When Gov. Kathleen Blanco returned from Cuba last month, she came home with far more than a contract to sell $15 million of Louisiana agriculture products.
She also came home with the deepening respect of business executives and economic development officials who see Blanco as the state’s chief sales representative.
“Kathleen Blanco is doing something for this state that no governor before her has ever done,” said Joe Elder, owner of Elder Wood Preserving Inc., a Mansura-based firm with $28 million in sales, including marketing to Mexico, Cuba, China and England. Elder was one of 19 big businessmen who went along on the March trip to Cuba.
“I haven’t seen any body in these previous administrations going out of their way to do something like this,” Elder said. “It was like a shot of adrenaline. You kept hearing people say things like look at this governor, look at what’s she’s doing for us.”
Pedro Alvarez (left), chairman of the Cuban food import agency Alimport, and Gov. Kathleen Blanco pay a visit to “El Floridita” bar in Havana, Cuba, on March 10. (AP) By John Hill
Roy Johnson, director of market development for the Louisiana Department of Agriculture and Forestry, says a traveling governor makes his job so much easier. Johnson was on the initial trip led by Louisiana Economic Development Secretary Mike Olivier in December, when representatives from more than 30 states attended a trade conference in Havana. “They are all trying to sell to Cuba,” he said.
Blanco’s return trip sealed the deal, Johnson said.
“The Cubans are not going to make the sale if the governor doesn’t go,” Johnson said. “They love attention. If the governor shows up, they are going to buy from you. Price doesn’t mean as much. Quality is important, but it’s that kind of attention they are looking for.”
Felipe Martinez, a Cuban native who left at age 11 in 1961, is an international marketing project manager for Louisiana Economic Development. Before joining the department 10 years ago, Martinez was an international banker in New Orleans.
“We are definitely not one of the newcomers to the game,” Martinez said. Alabama, Texas, Iowa, Minnesota, Florida and Montana have all made big sales to Cuba. Blanco put Louisiana in the game, he said.
“They obviously love government officials there with the trade groups,” Martinez said. “It’s a showcase situation for them. We known that’s their angle and in turn, we know it will sell goods for us.”
Martinez also said he’s not aware of any previous Louisiana governor who’s been so willing to travel with Louisiana economic development officials.
“No one has been as active as she has been,” Martinez said. “The obvious benefit is the state gets a second look from the prospect. It adds a higher level of interest to the trip and the sales pitch. When it comes from the state’s chief executive officer, it gets more attention.”

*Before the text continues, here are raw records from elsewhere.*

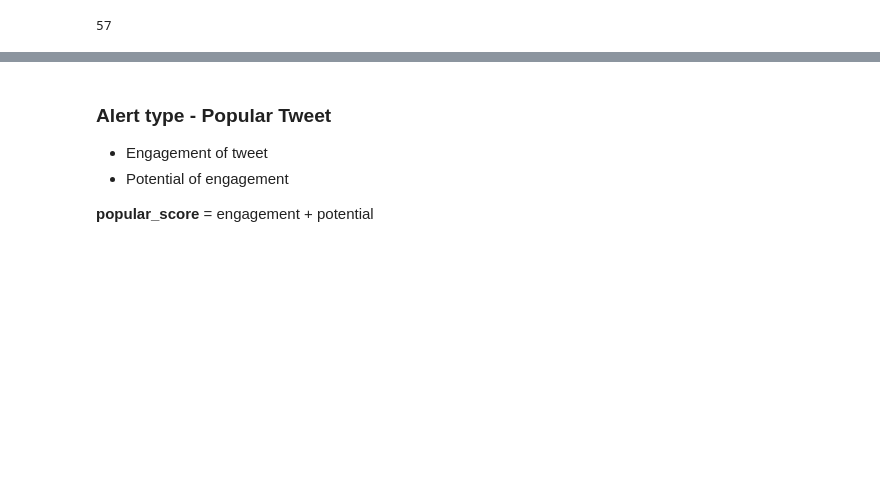
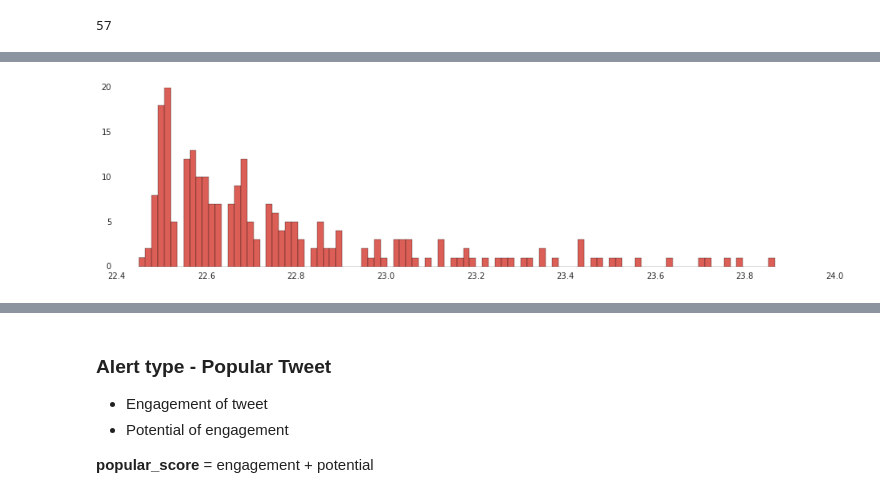
Before and after one commit to encorealerts/ipython-experiments, a Jupyter notebook: adornes/python_analysis_score_alerts.ipynb, the cells around one changed output, grey strips where cells are left out. Cells and saved outputs as stored; diff of their text form; code cells hidden in the pictures; blank space fills up the shorter version.

```diff
--- a/adornes/python_analysis_score_alerts.ipynb
+++ b/adornes/python_analysis_score_alerts.ipynb
@@ -335,0 +336,4 @@ TypeError: argument must be 9-item sequence, not Timestamp
+# %%
+plot_trend_histogram("http://deadspin.com/lets-take-a-look-at-andrew-mccutchens-pay-stub-1706188663")
+# %% [output]
+[figure, added]
```
Also changed, not shown: parts of 4 cells of this notebook.
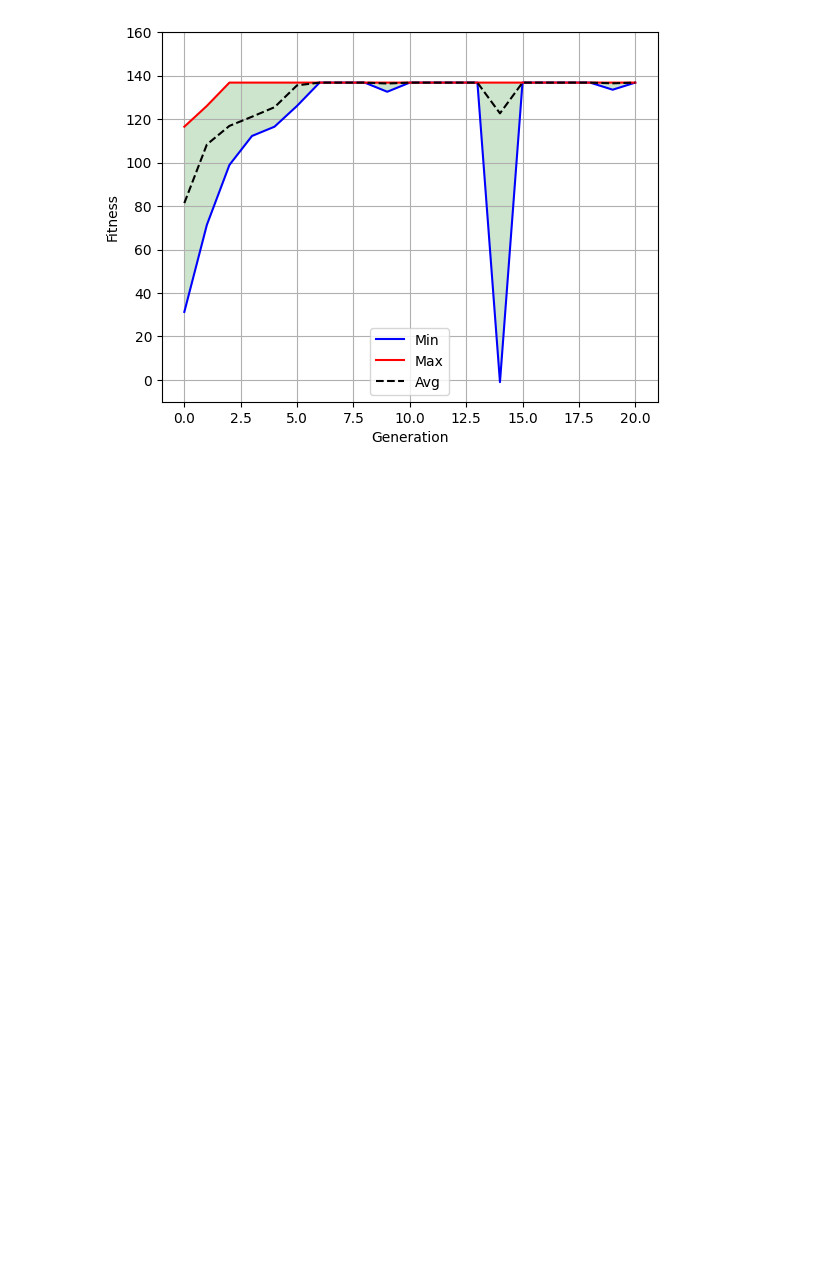
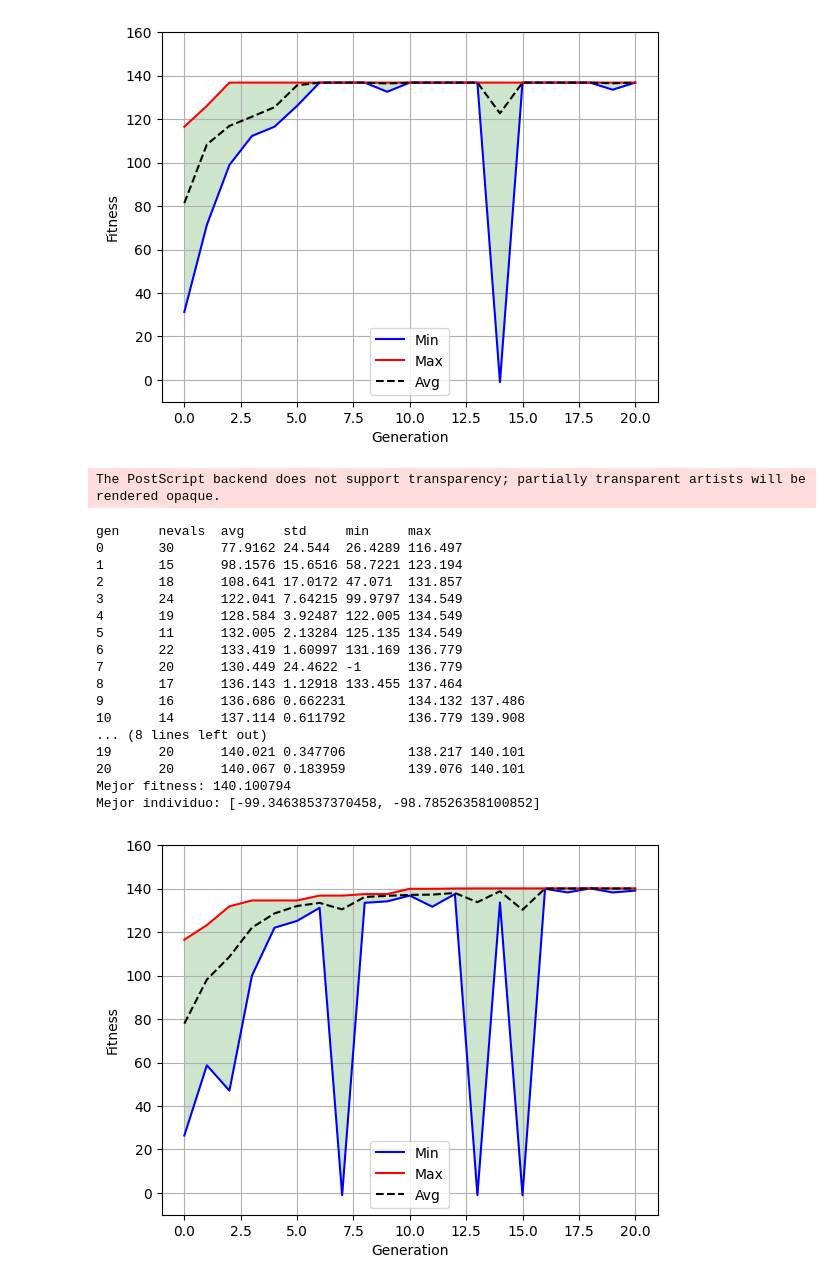
Before and after one commit to Zelio-1/Procesamiento-inteligente-de-datos_MiguelRuz, a Jupyter notebook: Practica_16/optimizacion.ipynb, the cells around one changed output. Drawn from its saved outputs; the diff is of its cells as text; code cells hidden in the pictures; blank space fills up the shorter version.

```diff
--- a/Practica_16/optimizacion.ipynb
+++ b/Practica_16/optimizacion.ipynb
@@ -136,0 +144,25 @@ The PostScript backend does not support transparency; partially transparent arti
+# %%
+best, log = main()
+print("Mejor fitness: %f" %best[0].fitness.values)
+print("Mejor individuo: %s" %best[0])
+plot_evolucion(log)
+# %% [output]
+The PostScript backend does not support transparency; partially transparent artists will be rendered opaque.
+gen     nevals  avg     std     min     max
+0       30      77.9162 24.544  26.4289 116.497
+1       15      98.1576 15.6516 58.7221 123.194
+2       18      108.641 17.0172 47.071  131.857
+3       24      122.041 7.64215 99.9797 134.549
+4       19      128.584 3.92487 122.005 134.549
+5       11      132.005 2.13284 125.135 134.549
+6       22      133.419 1.60997 131.169 136.779
+7       20      130.449 24.4622 -1      136.779
+8       17      136.143 1.12918 133.455 137.464
+9       16      136.686 0.662231        134.132 137.486
+10      14      137.114 0.611792        136.779 139.908
+... (8 lines left out)
+19      20      140.021 0.347706        138.217 140.101
+20      20      140.067 0.183959        139.076 140.101
+Mejor fitness: 140.100794
+Mejor individuo: [-99.34638537370458, -98.78526358100852]
+[figure, added]
```
Also changed, not shown: parts of 4 cells of this notebook, 1 other file.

Blanco plans more international trips to help sell Louisiana products. Among the possibilities are late summer or fall visits to England and to Asia.
“We have to explore all markets,” Blanco said. “The world operates as a global market, and our agriculture products are dependent on that international market.”

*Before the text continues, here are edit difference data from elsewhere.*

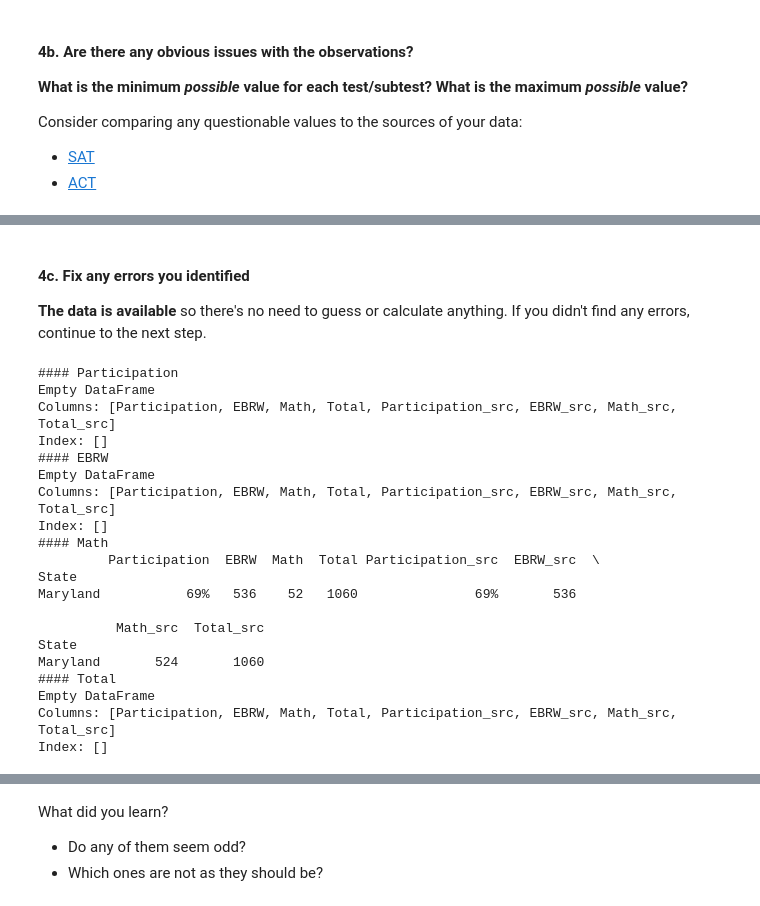
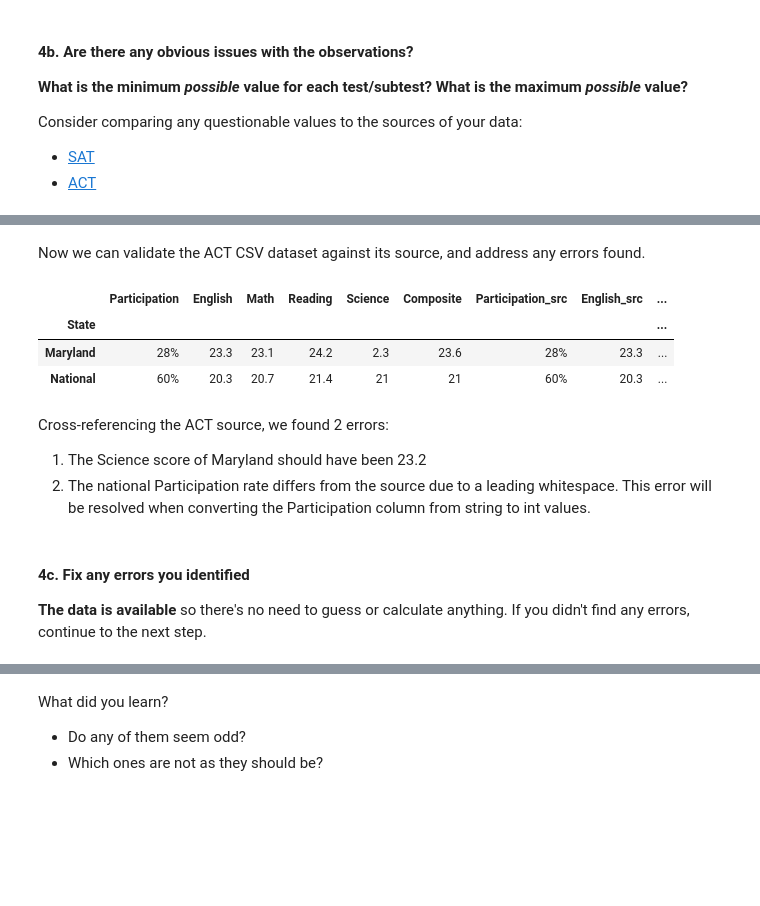
Before and after one commit to hakngrow/dsi, a Jupyter notebook: Project1234/project_1/code/test.ipynb, the cells around one changed output, grey strips where cells are left out. Cells and saved outputs as stored; diff of their text form; code cells hidden in the pictures; blank space fills up the shorter version.

```diff
--- a/Project1234/project_1/code/test.ipynb
+++ b/Project1234/project_1/code/test.ipynb
@@ -147,3 +281,39 @@ For SAT, both EBRW and Math tests have minimum/maximum possible values of 200/80
+# %% [markdown]
+Now we can validate the ACT CSV dataset against its source, and address any errors found.
+# %%
+# Load source SAT data from tab delimited file into dataframe.
+df_act_2017_source = pd.read_csv('../data/act_2017_source.txt', sep='\t')
+df_act_2017_source.set_index('State', inplace=True)
+df_act_2017_source.columns = act_2017_columns
+df_act_2017_source.rename(columns=lambda col_name: col_name + '_src', inplace=True)
+
+# Join ACT CSV and source dataframes on row index 'State'
+df_act_2017_combined = df_act_2017.join(df_act_2017_source, 'State')
+
+df_act_2017_mismatched = df_act_2017_combined.loc[get_mismatched_indexes(df_act_2017_combined, act_2017_columns)]
+
+def highlight_act_mismatched(column):
+
+    formats = ['' for i in range(column.size)]
+
+    if column.name in act_2017_columns:
+
+        is_mismatched = column != df_act_2017_mismatched[column.name + '_src']
+
+        return ['background-color: yellow' if mismatched else '' for mismatched in is_mismatched]
+
+    return formats
+
+df_act_2017_mismatched.style.apply(highlight_act_mismatched)
+# %% [output]
+|  | Participation | English | Math | Reading | Science | Composite | Participation_src | English_src | ... |
+| State |  |  |  |  |  |  |  |  | ... |
+| Maryland | 28% | 23.3 | 23.1 | 24.2 | 2.3 | 23.6 | 28% | 23.3 | ... |
+| National | 60% | 20.3 | 20.7 | 21.4 | 21 | 21 | 60% | 20.3 | ... |
+# %% [markdown]
+Cross-referencing the ACT source, we found 2 errors:
+1. The Science score of Maryland should have been 23.2
+2. The national Participation rate differs from the source due to a leading whitespace. This error will be resolved when converting the Participation column from string to int values.
 # %% [markdown]
 #### 4c. Fix any errors you identified
 
@@ -170,40 +320,0 @@ df_sat_2017_combined = df_sat_2017.join(df_sat_2017_source, 'State')
-# %%
-def get_mismatched_indexes(df_combined, columns):
-
-    mismatched_indexes = []
-
-    for column in columns:
-
-        print('#### ' + column)
-
-        rows = df_combined[df_combined[column] != df_combined[column + '_src']]
-
-        print(rows)
-
-        if len(rows) > 0:
-            mismatched_indexes.extend(rows.index.values)
-
-    return list(set(mismatched_indexes))
-
-df_sat_2017_mismatched = df_sat_2017_combined.loc[get_mismatched_indexes(df_sat_2017_combined, sat_2017_columns)]
-# %% [output]
-#### Participation
-Empty DataFrame
-Columns: [Participation, EBRW, Math, Total, Participation_src, EBRW_src, Math_src, Total_src]
-Index: []
-#### EBRW
-Empty DataFrame
-Columns: [Participation, EBRW, Math, Total, Participation_src, EBRW_src, Math_src, Total_src]
-Index: []
-#### Math
-         Participation  EBRW  Math  Total Participation_src  EBRW_src  \
-State
-Maryland           69%   536    52   1060               69%       536
-
-          Math_src  Total_src
-State
-Maryland       524       1060
-#### Total
-Empty DataFrame
-Columns: [Participation, EBRW, Math, Total, Participation_src, EBRW_src, Math_src, Total_src]
-Index: []
```
Also changed, not shown: parts of 42 cells of this notebook, 8 other files.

Besides the trip to Cuba, Blanco has traveled to the big oil business trade show in Houston, the national site selectors confab in San Antonio, manufacturers in Canada, has assumed the chairmanship of the international organization of Mexican and American states rimming the Gulf of Mexico, and has made numerous trips to Washington.
Blanco said she’s detecting a difference in how Louisiana is perceived.
“The state and local economic development officials are being taken very seriously when they court somebody or recruit new businesses,” she said.
There is a political benefit to Blanco, said University of Louisiana-Lafayette political scientist Tom Ferrell.
“I don’t remember another governor doing as much traveling as she has, but she campaigned as someone who would be the state’s biggest promoter,” Ferrell said. “The state’s not really able to embark on any new initiatives, so this is a good way to keep her name and face before the public.”
Unlike her immediate predecessor, Gov. Mike Foster, Blanco has made frequent trips within the state, which has not gone unnoticed.
“She’s been in this area several times,” said Dick Bremer of the Shreveport Chamber of Commerce. “We’re very pleased with her commitment to promoting economic development.”
Bremer particular cited Blanco’s hosting a dinner for several major site selection companies during her San Antonio trip last fall. As a result of that, those companies are now looking at Louisiana, Bremer said.
“She’s doing a very good job of demonstrating that Louisiana is open for business. When we needed her to make phone calls or meet with people, she did it,” Bremer said.
Reporter Mike Hasten contributed to this story.